SEBRING When Rooter Rush visited the Sebring Police Department decades ago as a teenager it wasn’t his choice back then. He recalled Wednesday he got in trouble for mischief involving sprinklers and minor alcohol law violations.
Those visits to the Police Department, he said, were enough to send him on a different path.
And when he entered the Police Department Wednesday, he did so voluntarily. Rush was one of dozens of people who attended the Police Department’s 100-year celebration that included a memorial celebration for fallen officers in Florida and specifically those in Highlands County. Sgt. Jimmy Roger Moore, who died during an automobile accident on June 30, 1976, was the only Sebring office to die in the line of duty.
Records at the Sebring Historical Society indicate the Sebring Police Department is a far cry from the law enforcement in Sebring that began in 1913 with a town marshal.
The first town marshal earned $5 a month, but that was eventually increased to $40 a month, according to “The Way it Was,” a book written by Alan Altvater Sr.
Not only did the marshals watch for crime, but they also maintained the areas between the sidewalks and the streets, impounded cattle and swine that escaped fences and collected trash deposited in trash cans along the streets, Altvater wrote.
Sebring did not have a police chief until 1925 when William “Lotus” McCullough was hired, staying in that position for a year.
Altvater noted that in the 1950s the Police Department stopped depending on foot patrols and started making more use of patrol cars.
The current Police Department has been housed in a former post office since 1972. It was previously part of the City Hall, then located on North Commerce Street, near the circle.
But at least as of the early 1940s, the Police Department didn’t have an actual building, according to The Historian, a bulletin published in 1993 by the Sebring Historical Society. An article written by Henry Mitchell in the January 1993 edition said that the Police Station consisted of a telephone with loud bell on a light post.

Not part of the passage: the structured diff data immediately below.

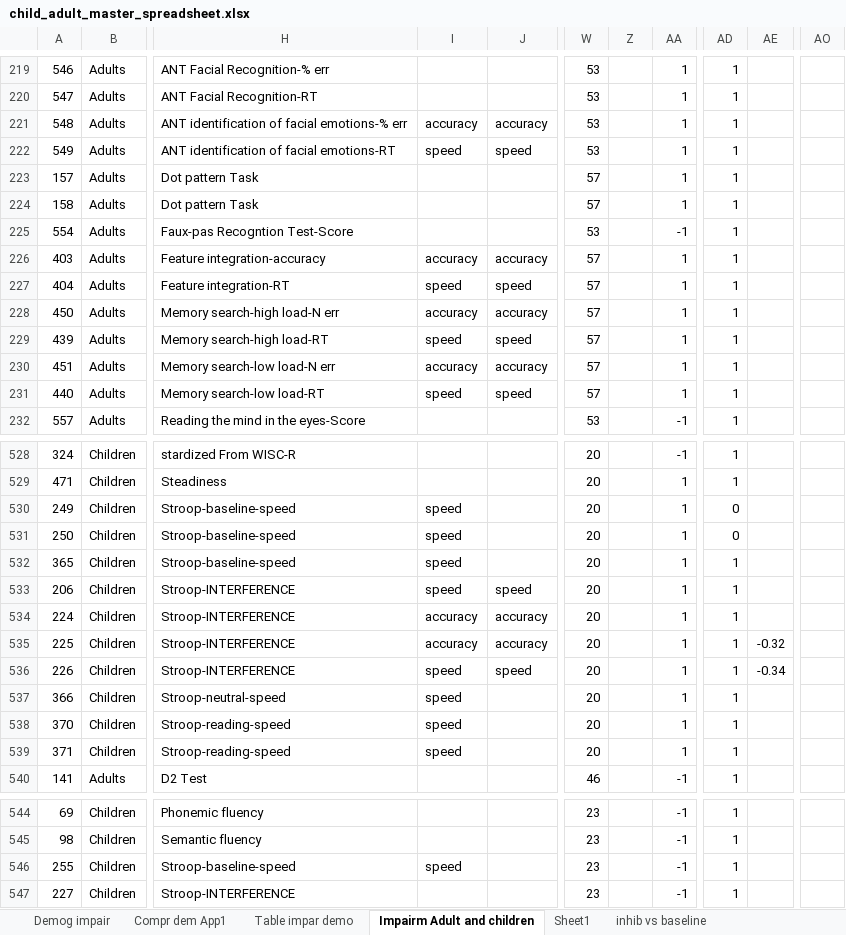
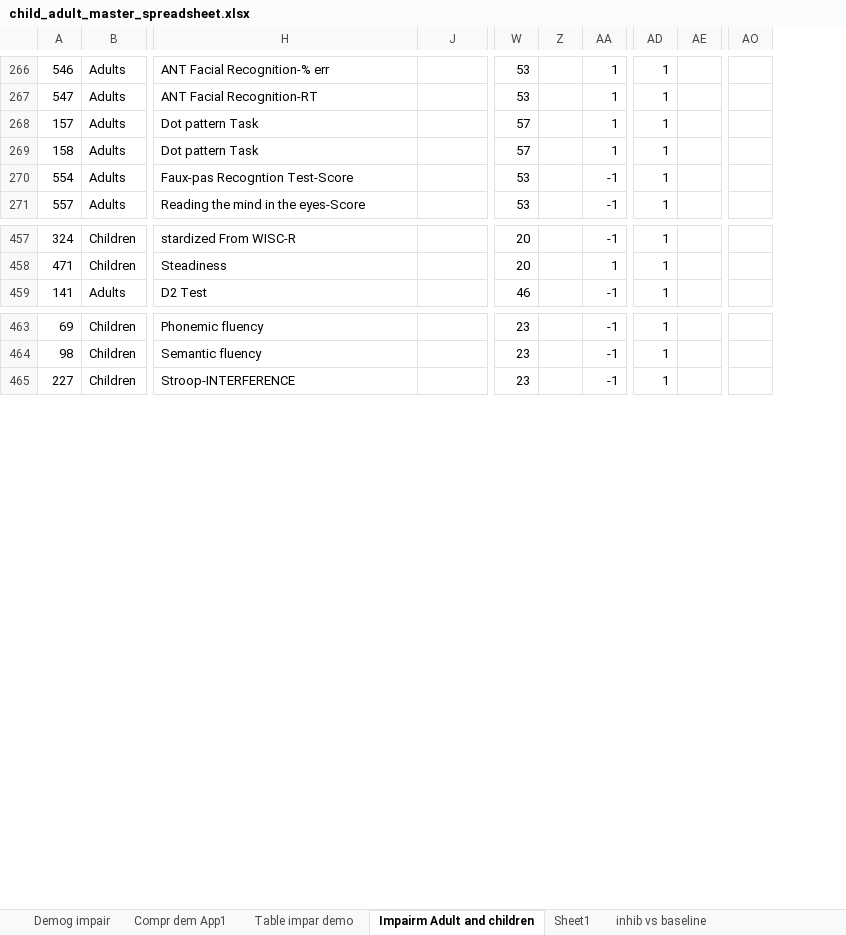
Before and after one commit to olsonac/pku_child_adult_data_only, an Excel workbook: child_adult_master_spreadsheet.xlsx, sheet Impairm Adult and children, drawn as a sheet; only a part is shown, gaps mark what is left out; values as stored, in another font and other column widths than the file's, no cell formats; charts and pictures not drawn; removed rows and columns are numbered as before the commit, all else as after; rows hold the shown columns only; the diff covers the shown part only; the diff names each change by its address in the sheet, - before the commit and + after, or states it on an @@ line.

Commit message:
corrected Phe for speed/accuracy

```diff
--- a/child_adult_master_spreadsheet.xlsx (sheet Impairm Adult and children)
+++ b/child_adult_master_spreadsheet.xlsx (sheet Impairm Adult and children)
@@ column I hidden, empty @@
-column Z, empty
+column Z, empty
-column AE, empty
+column AE, empty
-column AO, empty
+column AO, empty
@@ row 221 moved to row 47: 548 @@
@@ row 222 moved to row 48: 549 @@
@@ row 226 moved to row 49: 403 @@
@@ row 227 moved to row 50: 404 @@
@@ row 228 moved to row 51: 450 @@
@@ row 229 moved to row 52: 439 @@
@@ row 230 moved to row 53: 451 @@
@@ row 231 moved to row 54: 440 @@
@@ row 530 moved to row 557: 249 @@
@@ row 531 moved to row 558: 250 @@
-row 532: 365 | Children | Stroop-baseline-speed | speed |  | 20 |  | 1 | 1
-row 533: 206 | Children | Stroop-INTERFERENCE | speed | speed | 20 |  | 1 | 1
-row 534: 224 | Children | Stroop-INTERFERENCE | accuracy | accuracy | 20 |  | 1 | 1
-row 535: 225 | Children | Stroop-INTERFERENCE | accuracy | accuracy | 20 |  | 1 | 1 | -0.32
@@ row 536 moved to row 125: 226 @@
-row 537: 366 | Children | Stroop-neutral-speed | speed |  | 20 |  | 1 | 1
-row 538: 370 | Children | Stroop-reading-speed | speed |  | 20 |  | 1 | 1
-row 539: 371 | Children | Stroop-reading-speed | speed |  | 20 |  | 1 | 1
-row 546: 255 | Children | Stroop-baseline-speed | speed |  | 23 |  | -1 | 1
```
Also changed, not shown: 12 added rows, 2 removed rows, 209 moved rows and 4 edited cells elsewhere in this sheet, sheet Compr dem App1, cell formats, formulas that keep their value, hidden cells, charts or pictures.
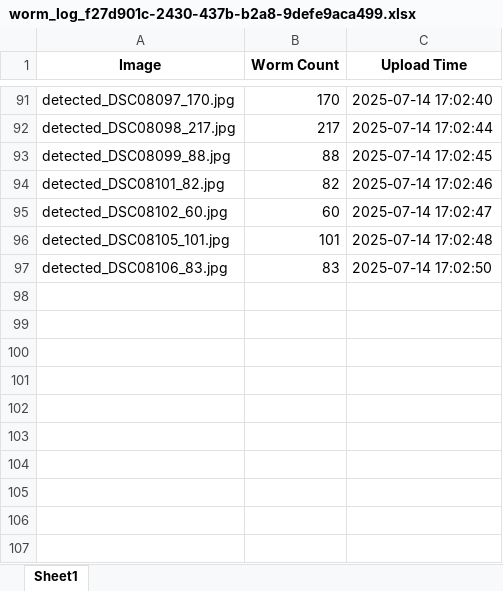
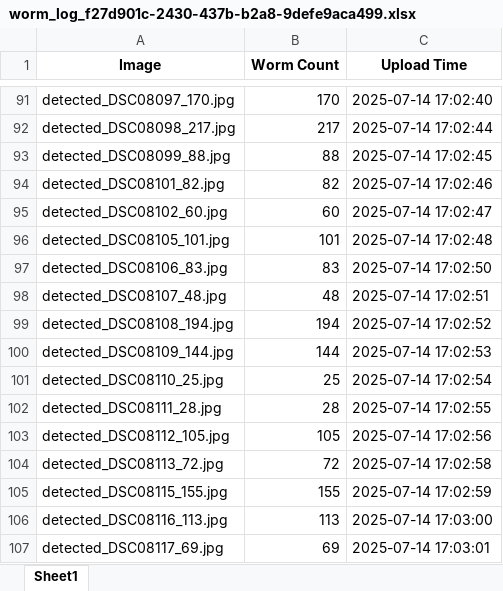
Before and after one commit to BeObm/FlaskWormCount, an Excel workbook: static/user_logs/worm_log_f27d901c-2430-437b-b2a8-9defe9aca499.xlsx, sheet Sheet1, drawn as a sheet; only a part is shown, gaps mark what is left out; values as stored, in another font and other column widths than the file's, no borders; the diff names each change by its address in the sheet, - before the commit and + after, or states it on an @@ line.

```diff
--- a/static/user_logs/worm_log_f27d901c-2430-437b-b2a8-9defe9aca499.xlsx (sheet Sheet1)
+++ b/static/user_logs/worm_log_f27d901c-2430-437b-b2a8-9defe9aca499.xlsx (sheet Sheet1)
+row 98: detected_DSC08107_48.jpg | 48 | 2025-07-14 17:02:51
+row 99: detected_DSC08108_194.jpg | 194 | 2025-07-14 17:02:52
+row 100: detected_DSC08109_144.jpg | 144 | 2025-07-14 17:02:53
+row 101: detected_DSC08110_25.jpg | 25 | 2025-07-14 17:02:54
+row 102: detected_DSC08111_28.jpg | 28 | 2025-07-14 17:02:55
+row 103: detected_DSC08112_105.jpg | 105 | 2025-07-14 17:02:56
+row 104: detected_DSC08113_72.jpg | 72 | 2025-07-14 17:02:58
+row 105: detected_DSC08115_155.jpg | 155 | 2025-07-14 17:02:59
+row 106: detected_DSC08116_113.jpg | 113 | 2025-07-14 17:03:00
+row 107: detected_DSC08117_69.jpg | 69 | 2025-07-14 17:03:01
```
Also changed, not shown: 1 other file.
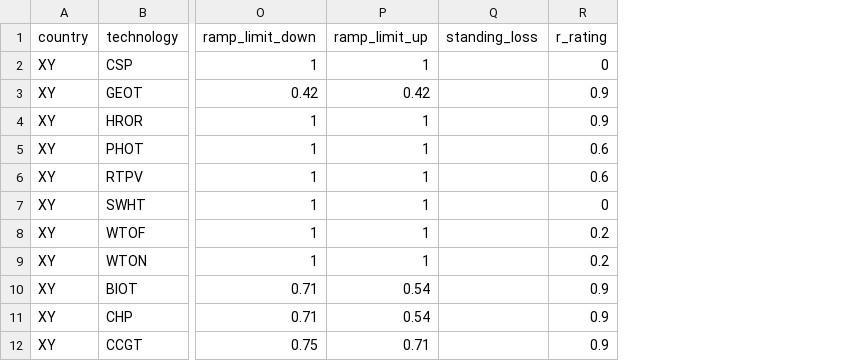
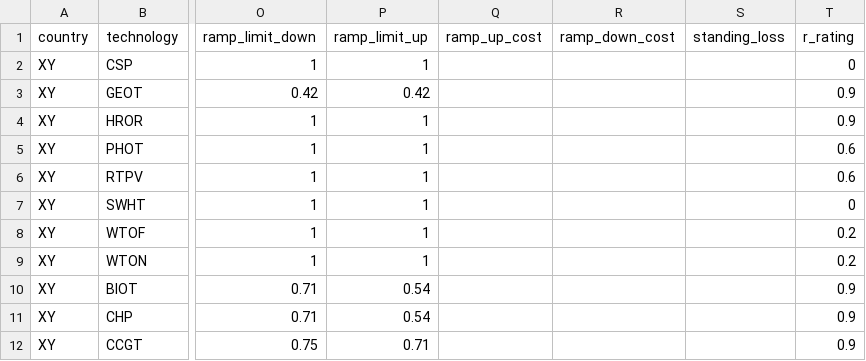
Before and after one commit to agoenergy/pypsa-spice, a CSV file: data/example/project_01/input/global_input/technologies.csv, drawn as a sheet; only a part is shown, gaps mark what is left out; the diff names each change by its address in the sheet, - before the commit and + after, or states it on an @@ line.

Commit message:
update default data and input templates

```diff
--- a/data/example/project_01/input/global_input/technologies.csv
+++ b/data/example/project_01/input/global_input/technologies.csv
+column Q (ramp_up_cost), empty
+column R (ramp_down_cost), empty
```
Also changed, not shown: data/global_input_template/technologies.csv, 2 other files.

“The policeman usual sat nearby in the police car,” Mitchell wrote. “If there was no answer, the telephone operator would take a message or call the policeman’s home in emergencies.”
But apparently by the 1960s, the department had grown significantly. Historical pieces indicate the 1990s were one of the most turbulent periods during the department’s history. When Robert Glick became police chief in 1991, he strictly enforced the department’s code of conduct, resulting in the firing or resignations of five officers according to an article by Carol Goad, archivist at the Sebring Historical Society.
The city also combined the Sebring fire and police departments, with Glick becoming public safety director. However, after Thomas Dettman became public safety director in 1998, the public voted in 1999 to separate the departments and Dettman became police chief, the position he presently holds, the article said.
Dettman said he believes the Police Department of today has fine officers who do good jobs.
During a program to mark the anniversary, Mayor George Hensley said the officers are known for helping people.
Among the attendees of the 100th year anniversary ceremony who talked was Mary Curl, the widow of Lonnie Curl, who served as police chief from 1959 to 1972 and died in 2006.
Mary Curl said she recalls the Police Department moving into the former police office. She said she also remembered that during her husband’s tenure, the only route to and from the Sebring International Raceway was Kenilworth Boulevard and that four officers were busy handling traffic. She said she was would make coffee for the officers.